═══ Dataset content ═══

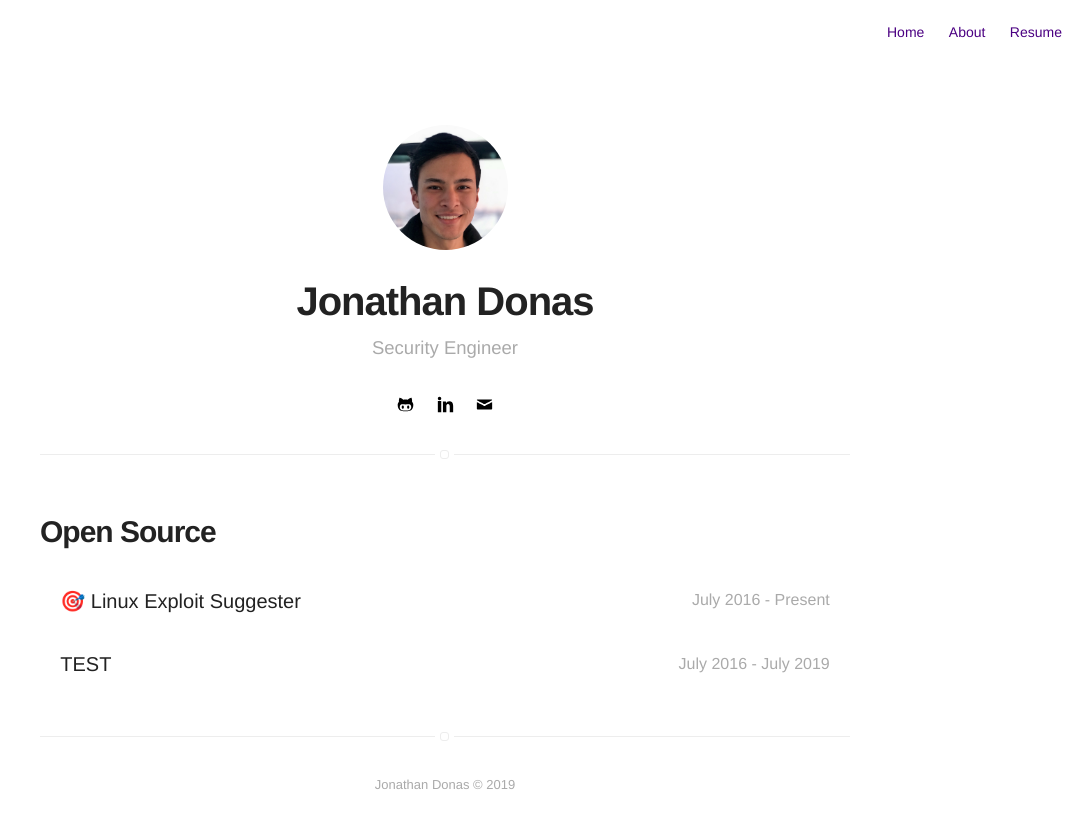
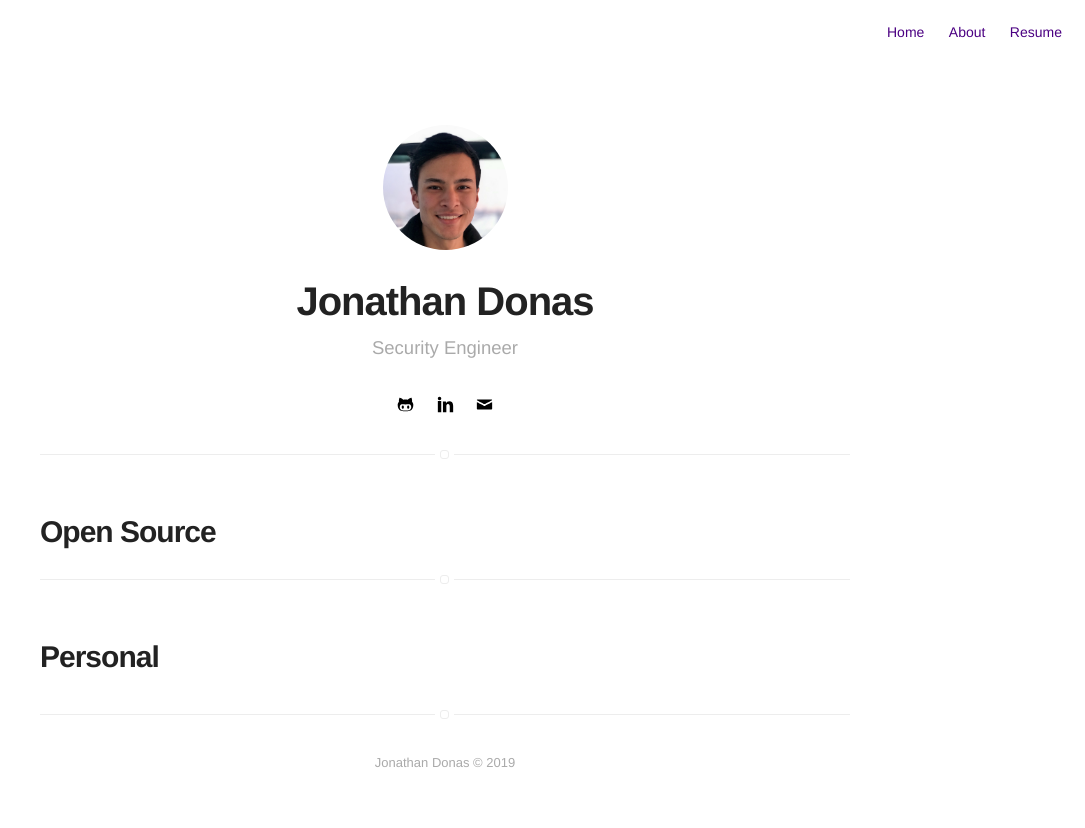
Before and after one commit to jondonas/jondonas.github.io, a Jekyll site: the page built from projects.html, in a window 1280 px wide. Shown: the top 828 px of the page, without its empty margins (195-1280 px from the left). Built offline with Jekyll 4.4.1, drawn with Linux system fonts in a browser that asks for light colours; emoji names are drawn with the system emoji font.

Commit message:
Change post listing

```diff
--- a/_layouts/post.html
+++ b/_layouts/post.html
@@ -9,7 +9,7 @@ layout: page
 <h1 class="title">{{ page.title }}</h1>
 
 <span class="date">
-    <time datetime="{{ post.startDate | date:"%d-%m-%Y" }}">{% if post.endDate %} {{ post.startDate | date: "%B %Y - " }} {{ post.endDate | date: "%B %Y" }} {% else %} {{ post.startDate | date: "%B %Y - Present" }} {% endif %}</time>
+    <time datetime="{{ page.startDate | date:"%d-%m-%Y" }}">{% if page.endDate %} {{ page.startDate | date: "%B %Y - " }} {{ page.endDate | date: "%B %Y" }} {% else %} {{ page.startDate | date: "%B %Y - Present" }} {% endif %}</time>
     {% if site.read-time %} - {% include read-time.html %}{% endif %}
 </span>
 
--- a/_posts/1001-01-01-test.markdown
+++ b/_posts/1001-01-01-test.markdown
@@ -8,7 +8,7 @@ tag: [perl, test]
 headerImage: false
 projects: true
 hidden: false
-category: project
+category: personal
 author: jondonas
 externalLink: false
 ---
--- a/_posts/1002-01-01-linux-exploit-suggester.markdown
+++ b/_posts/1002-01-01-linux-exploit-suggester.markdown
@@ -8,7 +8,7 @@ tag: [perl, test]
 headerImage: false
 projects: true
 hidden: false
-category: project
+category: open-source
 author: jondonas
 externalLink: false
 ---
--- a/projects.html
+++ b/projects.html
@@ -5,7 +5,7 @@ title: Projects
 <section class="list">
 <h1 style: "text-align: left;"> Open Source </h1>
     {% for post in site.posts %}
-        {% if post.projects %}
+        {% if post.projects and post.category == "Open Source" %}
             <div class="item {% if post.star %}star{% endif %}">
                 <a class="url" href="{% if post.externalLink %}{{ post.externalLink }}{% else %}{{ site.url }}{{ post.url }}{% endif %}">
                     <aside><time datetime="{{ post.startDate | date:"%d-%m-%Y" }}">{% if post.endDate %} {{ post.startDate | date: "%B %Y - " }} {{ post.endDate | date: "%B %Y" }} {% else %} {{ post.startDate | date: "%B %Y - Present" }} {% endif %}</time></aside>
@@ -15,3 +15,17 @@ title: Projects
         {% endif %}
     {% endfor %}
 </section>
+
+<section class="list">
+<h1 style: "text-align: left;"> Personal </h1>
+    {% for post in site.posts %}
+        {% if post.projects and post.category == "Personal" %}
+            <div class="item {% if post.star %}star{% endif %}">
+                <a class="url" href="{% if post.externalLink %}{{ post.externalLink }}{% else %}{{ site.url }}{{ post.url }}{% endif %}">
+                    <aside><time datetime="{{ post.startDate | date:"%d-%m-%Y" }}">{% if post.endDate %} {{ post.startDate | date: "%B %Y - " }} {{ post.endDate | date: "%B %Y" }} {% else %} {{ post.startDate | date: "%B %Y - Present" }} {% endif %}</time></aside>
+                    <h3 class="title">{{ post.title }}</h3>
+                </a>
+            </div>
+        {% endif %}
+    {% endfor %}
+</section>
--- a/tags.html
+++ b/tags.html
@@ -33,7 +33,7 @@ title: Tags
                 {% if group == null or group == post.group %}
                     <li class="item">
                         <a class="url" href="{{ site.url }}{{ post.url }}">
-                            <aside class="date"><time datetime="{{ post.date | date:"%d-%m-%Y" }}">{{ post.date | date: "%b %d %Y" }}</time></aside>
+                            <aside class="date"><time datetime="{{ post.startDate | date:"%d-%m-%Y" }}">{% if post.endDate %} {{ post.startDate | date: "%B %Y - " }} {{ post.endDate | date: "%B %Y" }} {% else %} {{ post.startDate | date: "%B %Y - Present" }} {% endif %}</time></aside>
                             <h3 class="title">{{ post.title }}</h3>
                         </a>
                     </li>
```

═══

Word for word, write out each of the records, but not the pictures.

Exercise result =
Before and after one commit to jondonas/jondonas.github.io, a Jekyll site: the page built from projects.html, in a window 1280 px wide. Shown: the top 828 px of the page, without its empty margins (195-1280 px from the left). Built offline with Jekyll 4.4.1, drawn with Linux system fonts in a browser that asks for light colours; emoji names are drawn with the system emoji font.

Commit message:
Change post listing

```diff
--- a/_layouts/post.html
+++ b/_layouts/post.html
@@ -9,7 +9,7 @@ layout: page
 <h1 class="title">{{ page.title }}</h1>
 
 <span class="date">
-    <time datetime="{{ post.startDate | date:"%d-%m-%Y" }}">{% if post.endDate %} {{ post.startDate | date: "%B %Y - " }} {{ post.endDate | date: "%B %Y" }} {% else %} {{ post.startDate | date: "%B %Y - Present" }} {% endif %}</time>
+    <time datetime="{{ page.startDate | date:"%d-%m-%Y" }}">{% if page.endDate %} {{ page.startDate | date: "%B %Y - " }} {{ page.endDate | date: "%B %Y" }} {% else %} {{ page.startDate | date: "%B %Y - Present" }} {% endif %}</time>
     {% if site.read-time %} - {% include read-time.html %}{% endif %}
 </span>
 
--- a/_posts/1001-01-01-test.markdown
+++ b/_posts/1001-01-01-test.markdown
@@ -8,7 +8,7 @@ tag: [perl, test]
 headerImage: false
 projects: true
 hidden: false
-category: project
+category: personal
 author: jondonas
 externalLink: false
 ---
--- a/_posts/1002-01-01-linux-exploit-suggester.markdown
+++ b/_posts/1002-01-01-linux-exploit-suggester.markdown
@@ -8,7 +8,7 @@ tag: [perl, test]
 headerImage: false
 projects: true
 hidden: false
-category: project
+category: open-source
 author: jondonas
 externalLink: false
 ---
--- a/projects.html
+++ b/projects.html
@@ -5,7 +5,7 @@ title: Projects
 <section class="list">
 <h1 style: "text-align: left;"> Open Source </h1>
     {% for post in site.posts %}
-        {% if post.projects %}
+        {% if post.projects and post.category == "Open Source" %}
             <div class="item {% if post.star %}star{% endif %}">
                 <a class="url" href="{% if post.externalLink %}{{ post.externalLink }}{% else %}{{ site.url }}{{ post.url }}{% endif %}">
                     <aside><time datetime="{{ post.startDate | date:"%d-%m-%Y" }}">{% if post.endDate %} {{ post.startDate | date: "%B %Y - " }} {{ post.endDate | date: "%B %Y" }} {% else %} {{ post.startDate | date: "%B %Y - Present" }} {% endif %}</time></aside>
@@ -15,3 +15,17 @@ title: Projects
         {% endif %}
     {% endfor %}
 </section>
+
+<section class="list">
+<h1 style: "text-align: left;"> Personal </h1>
+    {% for post in site.posts %}
+        {% if post.projects and post.category == "Personal" %}
+            <div class="item {% if post.star %}star{% endif %}">
+                <a class="url" href="{% if post.externalLink %}{{ post.externalLink }}{% else %}{{ site.url }}{{ post.url }}{% endif %}">
+                    <aside><time datetime="{{ post.startDate | date:"%d-%m-%Y" }}">{% if post.endDate %} {{ post.startDate | date: "%B %Y - " }} {{ post.endDate | date: "%B %Y" }} {% else %} {{ post.startDate | date: "%B %Y - Present" }} {% endif %}</time></aside>
+                    <h3 class="title">{{ post.title }}</h3>
+                </a>
+            </div>
+        {% endif %}
+    {% endfor %}
+</section>
--- a/tags.html
+++ b/tags.html
@@ -33,7 +33,7 @@ title: Tags
                 {% if group == null or group == post.group %}
                     <li class="item">
                         <a class="url" href="{{ site.url }}{{ post.url }}">
-                            <aside class="date"><time datetime="{{ post.date | date:"%d-%m-%Y" }}">{{ post.date | date: "%b %d %Y" }}</time></aside>
+                            <aside class="date"><time datetime="{{ post.startDate | date:"%d-%m-%Y" }}">{% if post.endDate %} {{ post.startDate | date: "%B %Y - " }} {{ post.endDate | date: "%B %Y" }} {% else %} {{ post.startDate | date: "%B %Y - Present" }} {% endif %}</time></aside>
                             <h3 class="title">{{ post.title }}</h3>
                         </a>
                     </li>
```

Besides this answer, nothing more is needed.